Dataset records
= = =
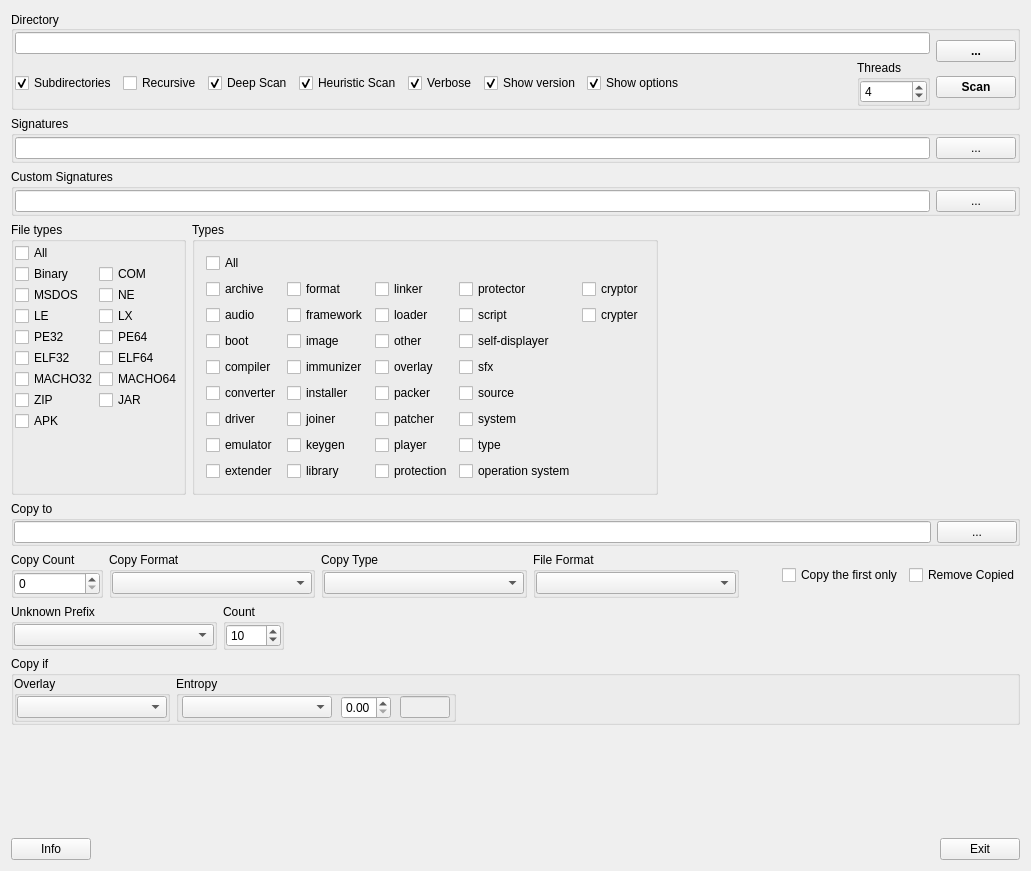
Old version of the form gui_source/guimainwindow.ui in the repository horsicq/DIE-sort.
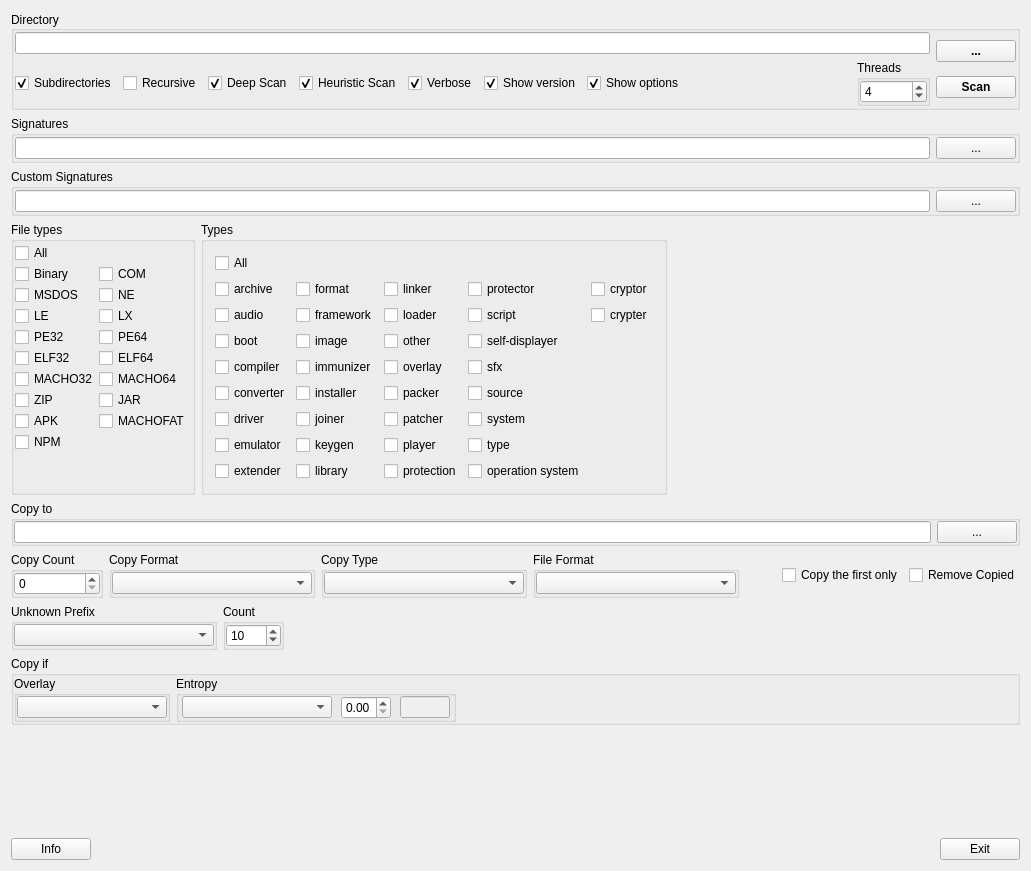
New version of the form.

What changed in the file:
```diff
--- a/gui_source/guimainwindow.ui
+++ b/gui_source/guimainwindow.ui
@@ -406,6 +406,20 @@
            </property>
           </widget>
          </item>
+         <item row="8" column="1">
+          <widget class="QCheckBox" name="checkBoxMACHOFAT">
+           <property name="text">
+            <string>MACHOFAT</string>
+           </property>
+          </widget>
+         </item>
+         <item row="9" column="0">
+          <widget class="QCheckBox" name="checkBoxNPM">
+           <property name="text">
+            <string>NPM</string>
+           </property>
+          </widget>
+         </item>
         </layout>
        </widget>
       </item>
```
= = =
### WHAT THE EXERCISE ASKS
Set the records down again exactly as given, and leave the pictures out.

### EXERCISE RESPONSE
Old version of the form gui_source/guimainwindow.ui in the repository horsicq/DIE-sort.
New version of the form.

What changed in the file:
```diff
--- a/gui_source/guimainwindow.ui
+++ b/gui_source/guimainwindow.ui
@@ -406,6 +406,20 @@
            </property>
           </widget>
          </item>
+         <item row="8" column="1">
+          <widget class="QCheckBox" name="checkBoxMACHOFAT">
+           <property name="text">
+            <string>MACHOFAT</string>
+           </property>
+          </widget>
+         </item>
+         <item row="9" column="0">
+          <widget class="QCheckBox" name="checkBoxNPM">
+           <property name="text">
+            <string>NPM</string>
+           </property>
+          </widget>
+         </item>
         </layout>
        </widget>
       </item>
```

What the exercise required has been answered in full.